Anchored in the river in 5m, anchored dragged first time, reset and let out more chain. 
Palmetto Marina let us live our dinghy there for free. 
Had to take taxis for any services, except fuel. 
Not a stop I would recommend, unless you rent a car or bicycle. 
Be mindful of the tide when you anchor. 

Savannah, GA  32*05.0 N X 81*05.5 W
Stayed at the Hyatt Regency Dock on the Savannah River. 
$3/ft, includes electricity and use of hotel facilities, workout room with showers and pool, ice machine. 
Worth the stay, great access to historic downtown Savannah. Great stop 

Five Fathom Creek, GA  32*05.1N X 81*02.2 W
Located about 1 1/2 m downriver from Savannah, anchored in 7m, very good holding. 
Just off the Savannah River, big tankers go by. 
No services, just across from Fort Jackson which looks like a interesting spot to visit. 
Not much protection. We did not want to go through another cut in ICW to more protected spot because we had no knowledge of cuts. 

Saturday, December 12, 2015

Christmas in Charleston

Well not quite but they had a parade of boats last night and we had met some people on the dock so we had an impromptu Christmas party.  We sat on a boat that was registered in Iqualuit of all places (they are from Montreal, never been to Iqualuit, a tax dodge) and drank wine and honked their air horn at the boats with gorgeous displays.  We ended up on our boat, we fed a single handed rocket scientist, and then the other boat joined us for Christmas cake, shortbread and rum balls.  The fellow from Montreal kept saying he loved my balls. It was great to have a celebration with interesting new friends. 

We had a whirlwind trip around Charleston and the weather was absolutely beautiful  This is one of the first things we saw and I thought it was such a great idea. Then we indulged in some good southern cooking, I had ribs with collard greens and Barry had shrimp and grits and we each ate half of each place, both were delicious.  That evening we went out to a musical history of the City of Charleston.  It was very well done with the music from before the American Revolutionthe Civil War and some spirituals which the African Americans sang to give messages about the Underground Railroad.  I really loved their rendition of Swing Low, Sweet Chariot and ending with a super piano duet of Gershin's Rhapsody in Blue.  
                                          A 13 inch Civil War mortar, huge. 

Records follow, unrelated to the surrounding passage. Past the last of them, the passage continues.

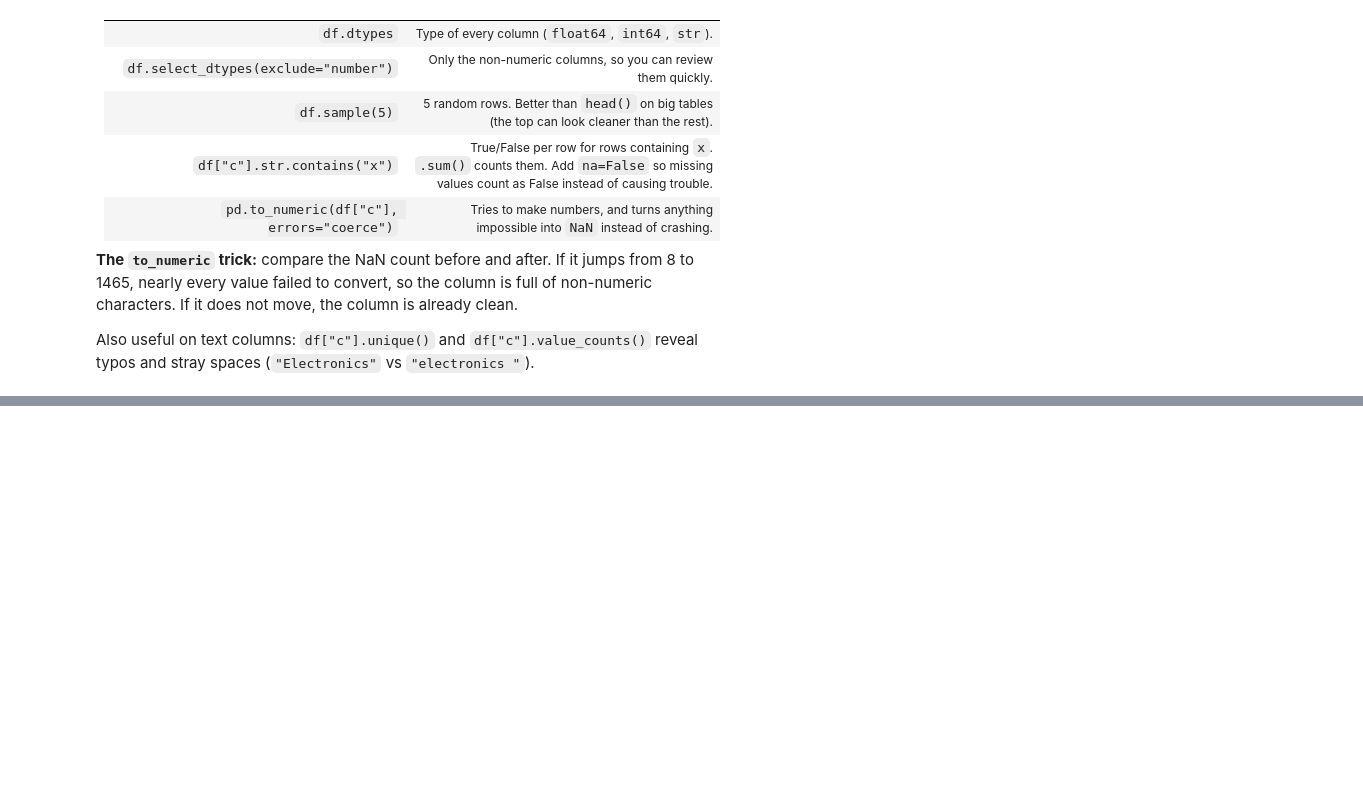
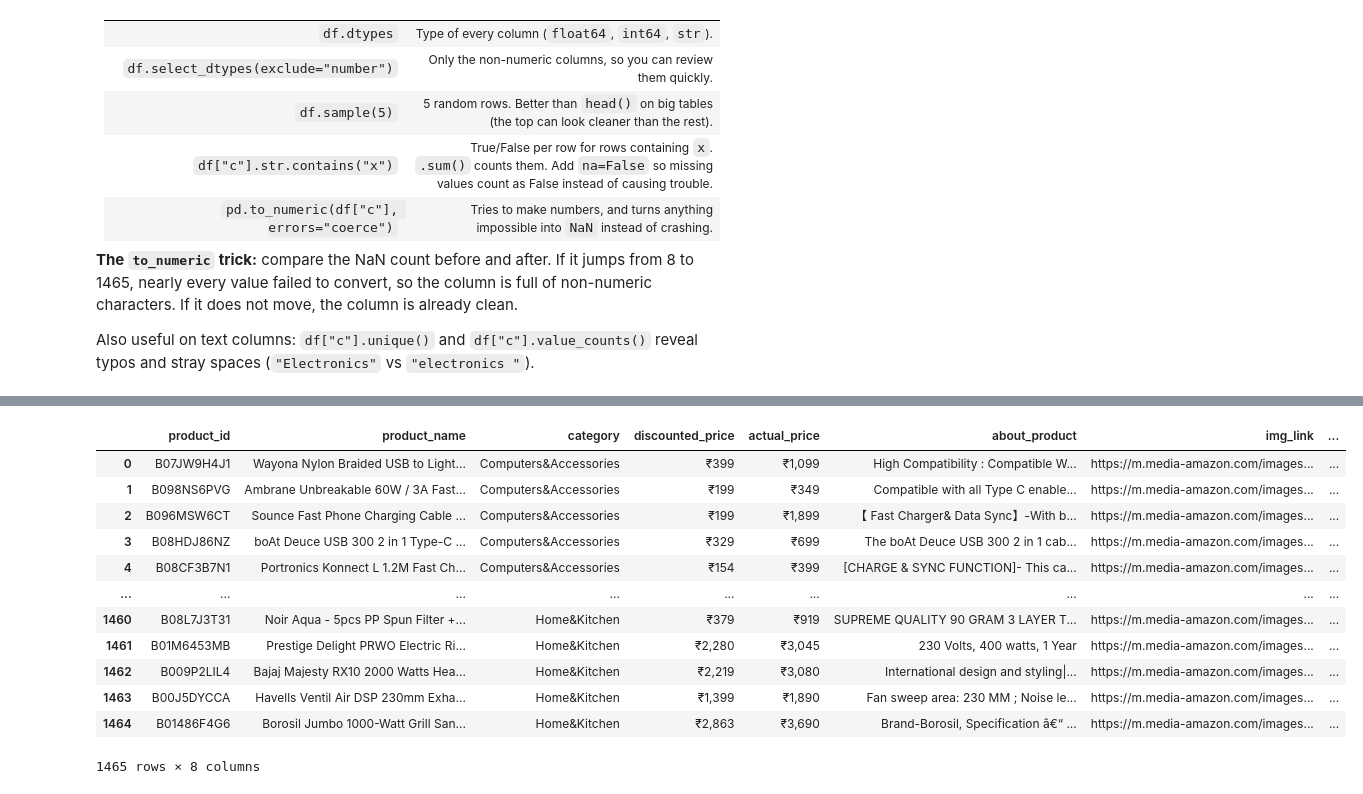
Before and after one commit to manojbaliyan16/AI-ML, a Jupyter notebook: Module_1_NP_PD/notebooks/Session_8_class.ipynb, the cells around one changed output, grey strips where cells are left out. Drawn from its saved outputs; the diff is of its cells as text; code cells hidden in the pictures; blank space fills up the shorter version.

```diff
--- a/Module_1_NP_PD/notebooks/Session_8_class.ipynb
+++ b/Module_1_NP_PD/notebooks/Session_8_class.ipynb
@@ -261,2 +264,5 @@ E. Use `pd.to_numeric(products["actual_price"], errors="coerce")`. It turns anyt
 # %%
 # A
+import pandas as pd
+df=pd.read_csv('../data/amazon_data4/products.csv')
+df.dtypes
@@ -263,4 +281,21 @@ E. Use `pd.to_numeric(products["actual_price"], errors="coerce")`. It turns anyt
 # %%
 # B
+# Use `select_dtypes(exclude="number")` to list only the non-numeric columns.
+cf=df.select_dtypes(exclude="number") #to get the non-numeric columns we have to use the select_dtypes() function and then we have to use the exclude="number" parameter to exclude the numeric columns.
+cf
+# %% [output]
+|  | product_id | product_name | category | discounted_price | actual_price | about_product | img_link | ... |
+| 0 | B07JW9H4J1 | Wayona Nylon Braided USB to Light... | Computers&Accessories | ₹399 | ₹1,099 | High Compatibility : Compatible W... | https://m.media-amazon.com/images... | ... |
+| 1 | B098NS6PVG | Ambrane Unbreakable 60W / 3A Fast... | Computers&Accessories | ₹199 | ₹349 | Compatible with all Type C enable... | https://m.media-amazon.com/images... | ... |
+| 2 | B096MSW6CT | Sounce Fast Phone Charging Cable ... | Computers&Accessories | ₹199 | ₹1,899 | 【 Fast Charger& Data Sync】-With b... | https://m.media-amazon.com/images... | ... |
+| 3 | B08HDJ86NZ | boAt Deuce USB 300 2 in 1 Type-C ... | Computers&Accessories | ₹329 | ₹699 | The boAt Deuce USB 300 2 in 1 cab... | https://m.media-amazon.com/images... | ... |
+| 4 | B08CF3B7N1 | Portronics Konnect L 1.2M Fast Ch... | Computers&Accessories | ₹154 | ₹399 | [CHARGE & SYNC FUNCTION]- This ca... | https://m.media-amazon.com/images... | ... |
+| ... | ... | ... | ... | ... | ... | ... | ... | ... |
+| 1460 | B08L7J3T31 | Noir Aqua - 5pcs PP Spun Filter +... | Home&Kitchen | ₹379 | ₹919 | SUPREME QUALITY 90 GRAM 3 LAYER T... | https://m.media-amazon.com/images... | ... |
+| 1461 | B01M6453MB | Prestige Delight PRWO Electric Ri... | Home&Kitchen | ₹2,280 | ₹3,045 | 230 Volts, 400 watts, 1 Year | https://m.media-amazon.com/images... | ... |
+| 1462 | B009P2LIL4 | Bajaj Majesty RX10 2000 Watts Hea... | Home&Kitchen | ₹2,219 | ₹3,080 | International design and styling|... | https://m.media-amazon.com/images... | ... |
+| 1463 | B00J5DYCCA | Havells Ventil Air DSP 230mm Exha... | Home&Kitchen | ₹1,399 | ₹1,890 | Fan sweep area: 230 MM ; Noise le... | https://m.media-amazon.com/images... | ... |
+| 1464 | B01486F4G6 | Borosil Jumbo 1000-Watt Grill San... | Home&Kitchen | ₹2,863 | ₹3,690 | Brand-Borosil, Specification â€“ ... | https://m.media-amazon.com/images... | ... |
+1465 rows × 8 columns
 # %%
 # C
```
Also changed, not shown: parts of 38 cells of this notebook.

Yesterday we borrowed some bicycles and cycled through the South of Broad area of Charleston.  There are beautiful homes with outstanding wrought iron work, we were told that some of it dates way back, if the work was good if the house fell apart, people would take the iron work and put it on a new home. We visited the free exhibit about Fort Sumter. It had an excellent display about the conditions leading up to South Carolina being the first state to secede from the U.S.  The first shots of the Civil War were fired on Fort Sumter.  Charleston was blockaded and was under fire from Union positions on small islands in the harbor and ships.  It was bombarded for over 500 days, at the end people were starving and the city was in ruins. One church was rebuilt from the bricks of the former building on the same space.  Charleston has had every disaster hit it, the great fire, an earthquake, the bombardment during the civil war and Hurriicane Hugo in 1989, one of the worst to hit the east coast. It is quite the city!!
Check out the wrought iron balconies! The side porches on the pink building wer built that way to catch the ocean breezes. Someone decided to liven up the town by painting her house in the pastel colours popular in the Caribbean islands and it caught on. 
                            What a beauty, I think it's some kind of a roadster. 

                             Aren't the Christmas decorations on this tree great!